Publication Date:
14 March 2008 (online)


Food intake and energy expenditure (EE) were studied in five cyclists during the 22-day race of the Tour de France. The course is about 4000 km including 30 mountain passages (up to 2700 m altitude) and can be considered as one of the most strenuous endurance endeavors. Nutritional intake was calculated from daily food records. EE was estimated from sleeping time and the low activity period. EE during cycling was predicted based on detailed information.

Mean energy intake (EI) was 24.7 MJ with a highest mean daily EI of 32.4 MJ. Mean EE was 25.4 MJ with a highest mean daily EE of 32.7 MJ. Relative contribution of protein, CHO, and fat was 15,62, and 23 En% resp. 49% of EI was taken during the race resulting in a CHO intake of 94 g·h-1 representing 69 en%. It is questioned whether this amount of CHO is optimal in relation to CHO oxidation and performance.

About 30% from CHO intake came from CHO-rich liquids. High EI resulted in high Ca and Fe intake. For vitamins, especially B1, this relation was not found. Vitamin B1 nutrient density dropped to 0.25 mg/4.2 MJ during the race caused by a large intake of refined CHO-rich food items. However, vitamin supplementation was high.

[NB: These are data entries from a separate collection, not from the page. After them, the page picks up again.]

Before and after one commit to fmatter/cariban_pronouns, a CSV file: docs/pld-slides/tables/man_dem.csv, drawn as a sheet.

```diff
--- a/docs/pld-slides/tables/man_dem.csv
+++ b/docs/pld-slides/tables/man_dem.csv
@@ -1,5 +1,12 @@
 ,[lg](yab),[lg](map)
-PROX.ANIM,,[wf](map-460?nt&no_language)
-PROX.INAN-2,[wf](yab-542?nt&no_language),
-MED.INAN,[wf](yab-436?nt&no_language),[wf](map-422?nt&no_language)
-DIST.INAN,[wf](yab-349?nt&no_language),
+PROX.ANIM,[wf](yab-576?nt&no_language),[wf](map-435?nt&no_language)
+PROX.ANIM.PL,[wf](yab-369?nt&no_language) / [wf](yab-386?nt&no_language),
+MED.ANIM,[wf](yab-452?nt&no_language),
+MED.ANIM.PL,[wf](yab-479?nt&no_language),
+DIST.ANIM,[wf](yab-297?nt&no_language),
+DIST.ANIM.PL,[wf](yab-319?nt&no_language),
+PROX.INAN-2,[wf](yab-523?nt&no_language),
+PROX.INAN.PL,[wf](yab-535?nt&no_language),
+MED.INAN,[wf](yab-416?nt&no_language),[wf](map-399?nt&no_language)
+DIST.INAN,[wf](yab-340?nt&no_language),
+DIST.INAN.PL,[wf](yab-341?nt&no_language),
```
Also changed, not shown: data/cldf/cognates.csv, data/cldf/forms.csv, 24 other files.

Daily water intake was 6.71 with extremes up to 11.81. Therefore, the strategy of intake of large quantities of CHO-rich liquids seems to be the appropriate answer to maintain energy and fluid balance under these extreme conditions.